Task prompt. The records that follow need to be printed exactly. Leave out each image.
• • • • • • •
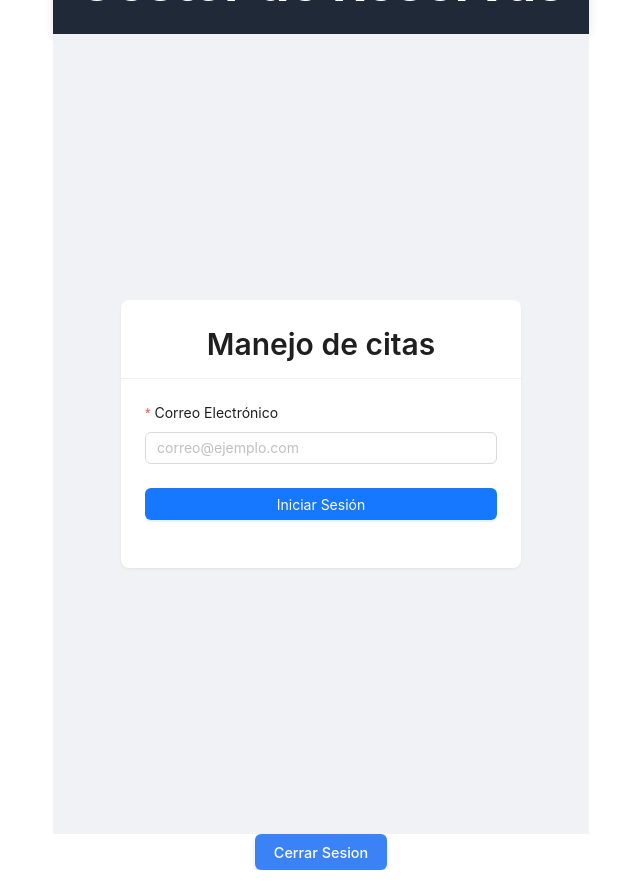
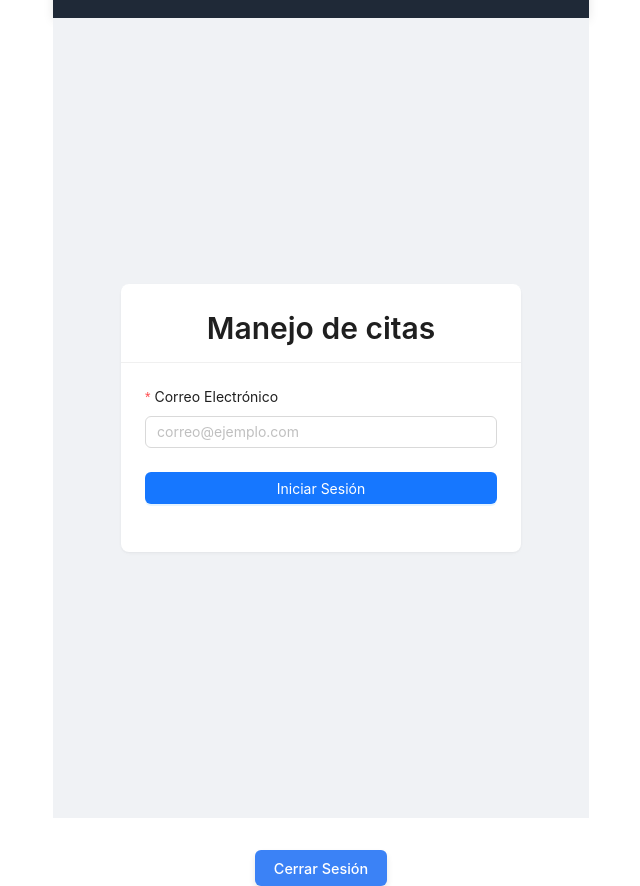
Before and after one commit to Rober1088/Gestor-de-Reservas, a React (Vite) app: page /login in a window 1280 px wide. Shown: the whole page, without its empty margins (319-959 px from the left). Built offline with nearby package versions, Linux system fonts and the light colour scheme; the HTML template or start-up script is replaced by a standard one.

Commit message:
se arregl el footer y ahora si te redirige al login cuando cierras sesion

```diff
--- a/src/App.tsx
+++ b/src/App.tsx
@@ -21,9 +21,9 @@ function App() {
   useEffect(() => {
     supabase.auth.onAuthStateChange((event, session) => {
       if (!session) {
-        navigator("/login");
+        navigate("/login");
       } else {
-        navigator("/");
+        navigate("/");
       }
     });
   }, [navigator]);
--- a/src/views/Bottom.tsx
+++ b/src/views/Bottom.tsx
@@ -1,9 +1,25 @@
+// src/views/Bottom.tsx
 import supabase from "../utils/supabase";
+import { useNavigate } from "react-router-dom";
 
 export default function Bottom() {
-    async function logOut() {
-        await supabase.auth.signOut();
+  const navigate = useNavigate();
+
+  async function logOut() {
+    const { error } = await supabase.auth.signOut();
+    if (error) {
+      console.error("Error al cerrar sesión:", error.message);
+    } else {
+      console.log("Sesión cerrada correctamente");
+      navigate("/login"); // Redirige al login después del logout
     }
+  }
 
-    return <button className="logout-button" onClick={logOut}>Cerrar Sesion</button>
-};
+  return (
+    <div style={{ textAlign: "center", marginTop: "2rem" }}>
+      <button className="logout-button" onClick={logOut}>
+        Cerrar Sesión
+      </button>
+    </div>
+  );
+}
```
• • • • • • •
Response area.
Before and after one commit to Rober1088/Gestor-de-Reservas, a React (Vite) app: page /login in a window 1280 px wide. Shown: the whole page, without its empty margins (319-959 px from the left). Built offline with nearby package versions, Linux system fonts and the light colour scheme; the HTML template or start-up script is replaced by a standard one.

Commit message:
se arregl el footer y ahora si te redirige al login cuando cierras sesion

```diff
--- a/src/App.tsx
+++ b/src/App.tsx
@@ -21,9 +21,9 @@ function App() {
   useEffect(() => {
     supabase.auth.onAuthStateChange((event, session) => {
       if (!session) {
-        navigator("/login");
+        navigate("/login");
       } else {
-        navigator("/");
+        navigate("/");
       }
     });
   }, [navigator]);
--- a/src/views/Bottom.tsx
+++ b/src/views/Bottom.tsx
@@ -1,9 +1,25 @@
+// src/views/Bottom.tsx
 import supabase from "../utils/supabase";
+import { useNavigate } from "react-router-dom";
 
 export default function Bottom() {
-    async function logOut() {
-        await supabase.auth.signOut();
+  const navigate = useNavigate();
+
+  async function logOut() {
+    const { error } = await supabase.auth.signOut();
+    if (error) {
+      console.error("Error al cerrar sesión:", error.message);
+    } else {
+      console.log("Sesión cerrada correctamente");
+      navigate("/login"); // Redirige al login después del logout
     }
+  }
 
-    return <button className="logout-button" onClick={logOut}>Cerrar Sesion</button>
-};
+  return (
+    <div style={{ textAlign: "center", marginTop: "2rem" }}>
+      <button className="logout-button" onClick={logOut}>
+        Cerrar Sesión
+      </button>
+    </div>
+  );
+}
```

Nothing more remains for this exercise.